DATA IN THIS EXERCISE:
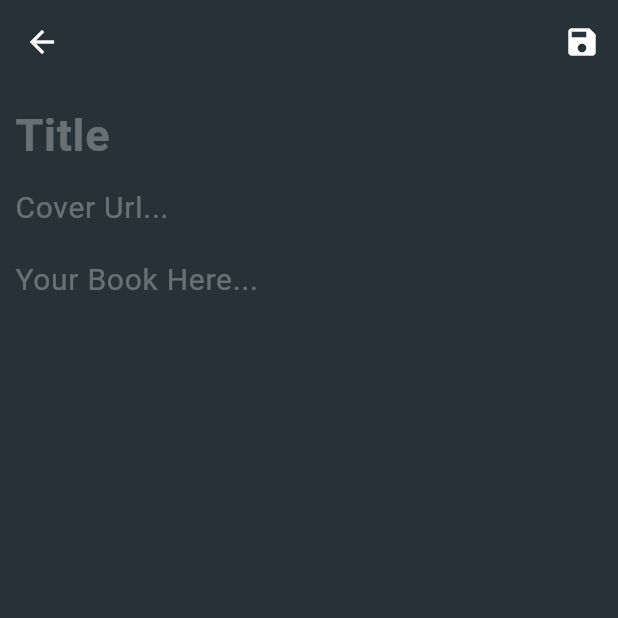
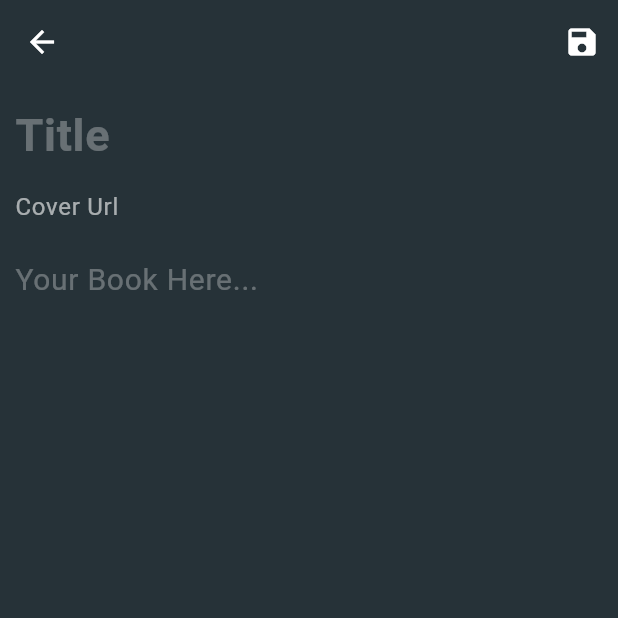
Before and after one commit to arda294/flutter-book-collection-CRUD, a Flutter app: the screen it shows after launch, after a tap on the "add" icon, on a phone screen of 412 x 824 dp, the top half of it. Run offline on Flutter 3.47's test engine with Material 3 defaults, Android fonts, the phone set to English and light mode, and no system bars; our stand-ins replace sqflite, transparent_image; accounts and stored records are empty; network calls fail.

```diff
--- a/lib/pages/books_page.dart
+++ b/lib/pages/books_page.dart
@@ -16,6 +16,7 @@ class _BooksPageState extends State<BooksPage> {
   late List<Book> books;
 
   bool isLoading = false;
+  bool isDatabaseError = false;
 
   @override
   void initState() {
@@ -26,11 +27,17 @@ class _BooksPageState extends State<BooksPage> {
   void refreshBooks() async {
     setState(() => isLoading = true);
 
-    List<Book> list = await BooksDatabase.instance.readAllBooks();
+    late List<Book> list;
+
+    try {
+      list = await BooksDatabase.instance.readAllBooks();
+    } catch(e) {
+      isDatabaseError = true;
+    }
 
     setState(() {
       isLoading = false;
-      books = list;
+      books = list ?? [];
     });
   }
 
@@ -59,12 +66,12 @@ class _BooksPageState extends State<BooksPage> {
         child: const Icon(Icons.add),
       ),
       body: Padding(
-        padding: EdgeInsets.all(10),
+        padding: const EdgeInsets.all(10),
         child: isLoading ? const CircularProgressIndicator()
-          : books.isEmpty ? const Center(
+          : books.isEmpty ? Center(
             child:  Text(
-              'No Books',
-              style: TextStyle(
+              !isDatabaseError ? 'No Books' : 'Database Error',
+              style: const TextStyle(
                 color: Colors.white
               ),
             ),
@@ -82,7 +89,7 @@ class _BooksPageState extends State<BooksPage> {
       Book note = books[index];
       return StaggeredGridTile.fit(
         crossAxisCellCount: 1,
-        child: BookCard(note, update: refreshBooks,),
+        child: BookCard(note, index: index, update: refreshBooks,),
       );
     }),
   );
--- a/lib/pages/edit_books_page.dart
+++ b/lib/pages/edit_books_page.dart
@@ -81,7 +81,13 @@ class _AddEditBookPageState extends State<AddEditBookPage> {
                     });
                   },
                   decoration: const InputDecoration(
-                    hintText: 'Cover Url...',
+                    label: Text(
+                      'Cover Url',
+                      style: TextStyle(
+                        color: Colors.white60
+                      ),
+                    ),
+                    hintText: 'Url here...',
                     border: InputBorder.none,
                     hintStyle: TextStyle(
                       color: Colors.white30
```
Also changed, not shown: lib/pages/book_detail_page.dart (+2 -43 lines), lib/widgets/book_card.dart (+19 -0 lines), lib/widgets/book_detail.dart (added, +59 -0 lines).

WORK TO BE COMPLETED: Your answer must be an exact reproduction of all entries, containing no pictures.

WRITTEN ANSWER:
Before and after one commit to arda294/flutter-book-collection-CRUD, a Flutter app: the screen it shows after launch, after a tap on the "add" icon, on a phone screen of 412 x 824 dp, the top half of it. Run offline on Flutter 3.47's test engine with Material 3 defaults, Android fonts, the phone set to English and light mode, and no system bars; our stand-ins replace sqflite, transparent_image; accounts and stored records are empty; network calls fail.

```diff
--- a/lib/pages/books_page.dart
+++ b/lib/pages/books_page.dart
@@ -16,6 +16,7 @@ class _BooksPageState extends State<BooksPage> {
   late List<Book> books;
 
   bool isLoading = false;
+  bool isDatabaseError = false;
 
   @override
   void initState() {
@@ -26,11 +27,17 @@ class _BooksPageState extends State<BooksPage> {
   void refreshBooks() async {
     setState(() => isLoading = true);
 
-    List<Book> list = await BooksDatabase.instance.readAllBooks();
+    late List<Book> list;
+
+    try {
+      list = await BooksDatabase.instance.readAllBooks();
+    } catch(e) {
+      isDatabaseError = true;
+    }
 
     setState(() {
       isLoading = false;
-      books = list;
+      books = list ?? [];
     });
   }
 
@@ -59,12 +66,12 @@ class _BooksPageState extends State<BooksPage> {
         child: const Icon(Icons.add),
       ),
       body: Padding(
-        padding: EdgeInsets.all(10),
+        padding: const EdgeInsets.all(10),
         child: isLoading ? const CircularProgressIndicator()
-          : books.isEmpty ? const Center(
+          : books.isEmpty ? Center(
             child:  Text(
-              'No Books',
-              style: TextStyle(
+              !isDatabaseError ? 'No Books' : 'Database Error',
+              style: const TextStyle(
                 color: Colors.white
               ),
             ),
@@ -82,7 +89,7 @@ class _BooksPageState extends State<BooksPage> {
       Book note = books[index];
       return StaggeredGridTile.fit(
         crossAxisCellCount: 1,
-        child: BookCard(note, update: refreshBooks,),
+        child: BookCard(note, index: index, update: refreshBooks,),
       );
     }),
   );
--- a/lib/pages/edit_books_page.dart
+++ b/lib/pages/edit_books_page.dart
@@ -81,7 +81,13 @@ class _AddEditBookPageState extends State<AddEditBookPage> {
                     });
                   },
                   decoration: const InputDecoration(
-                    hintText: 'Cover Url...',
+                    label: Text(
+                      'Cover Url',
+                      style: TextStyle(
+                        color: Colors.white60
+                      ),
+                    ),
+                    hintText: 'Url here...',
                     border: InputBorder.none,
                     hintStyle: TextStyle(
                       color: Colors.white30
```
Also changed, not shown: lib/pages/book_detail_page.dart (+2 -43 lines), lib/widgets/book_card.dart (+19 -0 lines), lib/widgets/book_detail.dart (added, +59 -0 lines).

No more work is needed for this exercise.